* WORK INSTRUCTION
Below are some records; reproduce every one of them exactly.

=====

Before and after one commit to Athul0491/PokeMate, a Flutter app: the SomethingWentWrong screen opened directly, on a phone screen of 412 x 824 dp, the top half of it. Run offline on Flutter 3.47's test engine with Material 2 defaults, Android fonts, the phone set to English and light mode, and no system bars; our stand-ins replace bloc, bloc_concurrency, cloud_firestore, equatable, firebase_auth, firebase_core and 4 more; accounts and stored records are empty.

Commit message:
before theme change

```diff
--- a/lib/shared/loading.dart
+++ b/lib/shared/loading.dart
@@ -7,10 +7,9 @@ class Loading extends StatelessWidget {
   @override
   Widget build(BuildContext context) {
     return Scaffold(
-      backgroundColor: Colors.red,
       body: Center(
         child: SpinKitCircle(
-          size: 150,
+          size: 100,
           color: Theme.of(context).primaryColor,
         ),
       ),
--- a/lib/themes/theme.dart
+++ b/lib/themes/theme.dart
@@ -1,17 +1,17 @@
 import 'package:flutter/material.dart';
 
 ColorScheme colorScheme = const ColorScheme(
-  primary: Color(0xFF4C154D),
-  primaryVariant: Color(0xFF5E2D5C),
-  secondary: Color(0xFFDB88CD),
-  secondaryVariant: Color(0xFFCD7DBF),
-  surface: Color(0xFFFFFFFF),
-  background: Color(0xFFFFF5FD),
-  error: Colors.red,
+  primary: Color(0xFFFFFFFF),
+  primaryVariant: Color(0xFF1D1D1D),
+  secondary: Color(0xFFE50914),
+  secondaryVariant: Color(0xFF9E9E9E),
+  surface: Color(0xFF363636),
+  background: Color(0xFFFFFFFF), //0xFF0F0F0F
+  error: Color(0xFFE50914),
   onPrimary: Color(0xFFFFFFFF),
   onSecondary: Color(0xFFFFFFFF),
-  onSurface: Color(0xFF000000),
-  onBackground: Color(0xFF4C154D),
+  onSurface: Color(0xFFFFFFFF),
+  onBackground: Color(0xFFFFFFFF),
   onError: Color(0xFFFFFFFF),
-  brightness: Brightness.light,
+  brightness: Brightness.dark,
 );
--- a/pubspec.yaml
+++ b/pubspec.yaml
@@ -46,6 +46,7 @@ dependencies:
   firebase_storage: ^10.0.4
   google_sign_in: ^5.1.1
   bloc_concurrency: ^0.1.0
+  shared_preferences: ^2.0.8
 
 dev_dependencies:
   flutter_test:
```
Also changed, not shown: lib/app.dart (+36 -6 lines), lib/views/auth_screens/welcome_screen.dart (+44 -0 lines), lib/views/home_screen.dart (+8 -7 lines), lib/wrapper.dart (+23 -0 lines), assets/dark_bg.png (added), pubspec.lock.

=====

* SOLVED EXERCISE
Before and after one commit to Athul0491/PokeMate, a Flutter app: the SomethingWentWrong screen opened directly, on a phone screen of 412 x 824 dp, the top half of it. Run offline on Flutter 3.47's test engine with Material 2 defaults, Android fonts, the phone set to English and light mode, and no system bars; our stand-ins replace bloc, bloc_concurrency, cloud_firestore, equatable, firebase_auth, firebase_core and 4 more; accounts and stored records are empty.

Commit message:
before theme change

```diff
--- a/lib/shared/loading.dart
+++ b/lib/shared/loading.dart
@@ -7,10 +7,9 @@ class Loading extends StatelessWidget {
   @override
   Widget build(BuildContext context) {
     return Scaffold(
-      backgroundColor: Colors.red,
       body: Center(
         child: SpinKitCircle(
-          size: 150,
+          size: 100,
           color: Theme.of(context).primaryColor,
         ),
       ),
--- a/lib/themes/theme.dart
+++ b/lib/themes/theme.dart
@@ -1,17 +1,17 @@
 import 'package:flutter/material.dart';
 
 ColorScheme colorScheme = const ColorScheme(
-  primary: Color(0xFF4C154D),
-  primaryVariant: Color(0xFF5E2D5C),
-  secondary: Color(0xFFDB88CD),
-  secondaryVariant: Color(0xFFCD7DBF),
-  surface: Color(0xFFFFFFFF),
-  background: Color(0xFFFFF5FD),
-  error: Colors.red,
+  primary: Color(0xFFFFFFFF),
+  primaryVariant: Color(0xFF1D1D1D),
+  secondary: Color(0xFFE50914),
+  secondaryVariant: Color(0xFF9E9E9E),
+  surface: Color(0xFF363636),
+  background: Color(0xFFFFFFFF), //0xFF0F0F0F
+  error: Color(0xFFE50914),
   onPrimary: Color(0xFFFFFFFF),
   onSecondary: Color(0xFFFFFFFF),
-  onSurface: Color(0xFF000000),
-  onBackground: Color(0xFF4C154D),
+  onSurface: Color(0xFFFFFFFF),
+  onBackground: Color(0xFFFFFFFF),
   onError: Color(0xFFFFFFFF),
-  brightness: Brightness.light,
+  brightness: Brightness.dark,
 );
--- a/pubspec.yaml
+++ b/pubspec.yaml
@@ -46,6 +46,7 @@ dependencies:
   firebase_storage: ^10.0.4
   google_sign_in: ^5.1.1
   bloc_concurrency: ^0.1.0
+  shared_preferences: ^2.0.8
 
 dev_dependencies:
   flutter_test:
```
Also changed, not shown: lib/app.dart (+36 -6 lines), lib/views/auth_screens/welcome_screen.dart (+44 -0 lines), lib/views/home_screen.dart (+8 -7 lines), lib/wrapper.dart (+23 -0 lines), assets/dark_bg.png (added), pubspec.lock.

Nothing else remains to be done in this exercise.